(Provided records)

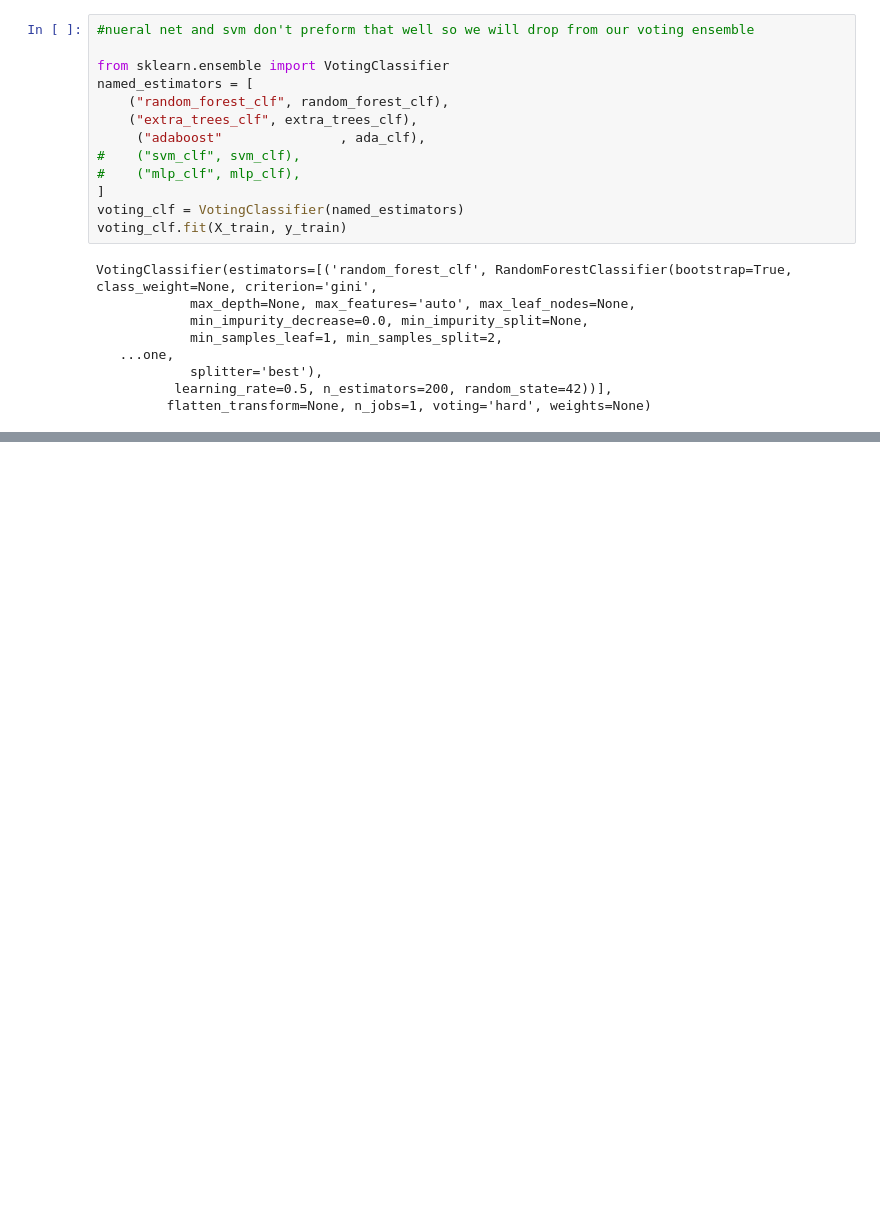
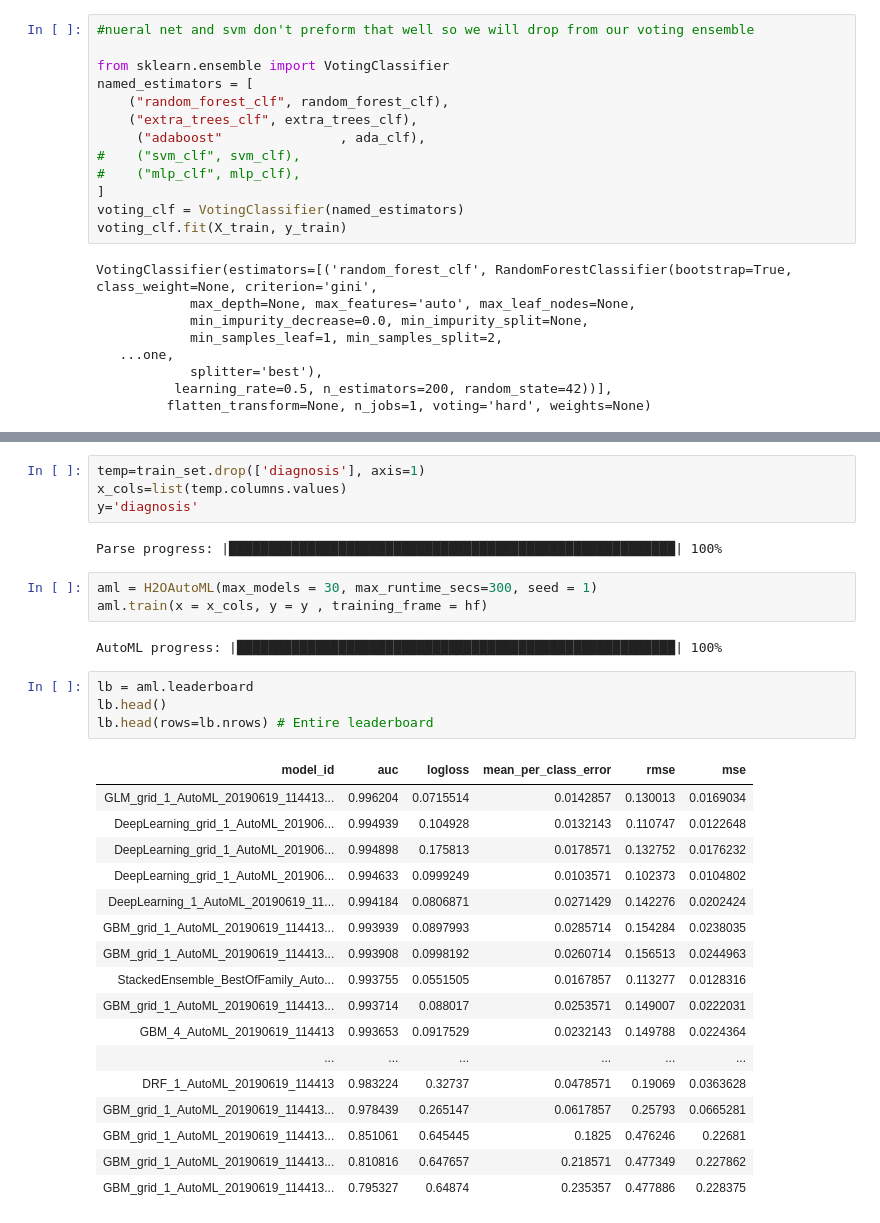
Before and after one commit to tommycon/Breast-Cancer-Prediction, a Jupyter notebook: Breast Cancer Prediction.ipynb, the cells around one changed output, grey strips where cells are left out. Saved outputs shown, nothing was run; the diff lists cells and outputs as text; blank space fills up the shorter version.

```diff
--- a/Breast Cancer Prediction.ipynb
+++ b/Breast Cancer Prediction.ipynb
@@ -385,0 +409,33 @@ array([[66,  0],
+# %%
+temp=train_set.drop(['diagnosis'], axis=1)
+x_cols=list(temp.columns.values)
+y='diagnosis'
+# %% [output]
+Parse progress: |█████████████████████████████████████████████████████████| 100%
+# %%
+aml = H2OAutoML(max_models = 30, max_runtime_secs=300, seed = 1)
+aml.train(x = x_cols, y = y , training_frame = hf)
+# %% [output]
+AutoML progress: |████████████████████████████████████████████████████████| 100%
+# %%
+lb = aml.leaderboard
+lb.head()
+lb.head(rows=lb.nrows) # Entire leaderboard
+# %% [output]
+| model_id | auc | logloss | mean_per_class_error | rmse | mse |
+| GLM_grid_1_AutoML_20190619_114413... | 0.996204 | 0.0715514 | 0.0142857 | 0.130013 | 0.0169034 |
+| DeepLearning_grid_1_AutoML_201906... | 0.994939 | 0.104928 | 0.0132143 | 0.110747 | 0.0122648 |
+| DeepLearning_grid_1_AutoML_201906... | 0.994898 | 0.175813 | 0.0178571 | 0.132752 | 0.0176232 |
+| DeepLearning_grid_1_AutoML_201906... | 0.994633 | 0.0999249 | 0.0103571 | 0.102373 | 0.0104802 |
+| DeepLearning_1_AutoML_20190619_11... | 0.994184 | 0.0806871 | 0.0271429 | 0.142276 | 0.0202424 |
+| GBM_grid_1_AutoML_20190619_114413... | 0.993939 | 0.0897993 | 0.0285714 | 0.154284 | 0.0238035 |
+| GBM_grid_1_AutoML_20190619_114413... | 0.993908 | 0.0998192 | 0.0260714 | 0.156513 | 0.0244963 |
+| StackedEnsemble_BestOfFamily_Auto... | 0.993755 | 0.0551505 | 0.0167857 | 0.113277 | 0.0128316 |
+| GBM_grid_1_AutoML_20190619_114413... | 0.993714 | 0.088017 | 0.0253571 | 0.149007 | 0.0222031 |
+| GBM_4_AutoML_20190619_114413 | 0.993653 | 0.0917529 | 0.0232143 | 0.149788 | 0.0224364 |
+| ... | ... | ... | ... | ... | ... |
+| DRF_1_AutoML_20190619_114413 | 0.983224 | 0.32737 | 0.0478571 | 0.19069 | 0.0363628 |
+| GBM_grid_1_AutoML_20190619_114413... | 0.978439 | 0.265147 | 0.0617857 | 0.25793 | 0.0665281 |
+| GBM_grid_1_AutoML_20190619_114413... | 0.851061 | 0.645445 | 0.1825 | 0.476246 | 0.22681 |
+| GBM_grid_1_AutoML_20190619_114413... | 0.810816 | 0.647657 | 0.218571 | 0.477349 | 0.227862 |
+| GBM_grid_1_AutoML_20190619_114413... | 0.795327 | 0.64874 | 0.235357 | 0.477886 | 0.228375 |
```
Also changed, not shown: parts of 26 cells of this notebook.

(End Provided records)

*Action item*.
Return each line of the records above in which the word "diagnosis" occurs.

*Task solution*.
+temp=train_set.drop(['diagnosis'], axis=1)
+y='diagnosis'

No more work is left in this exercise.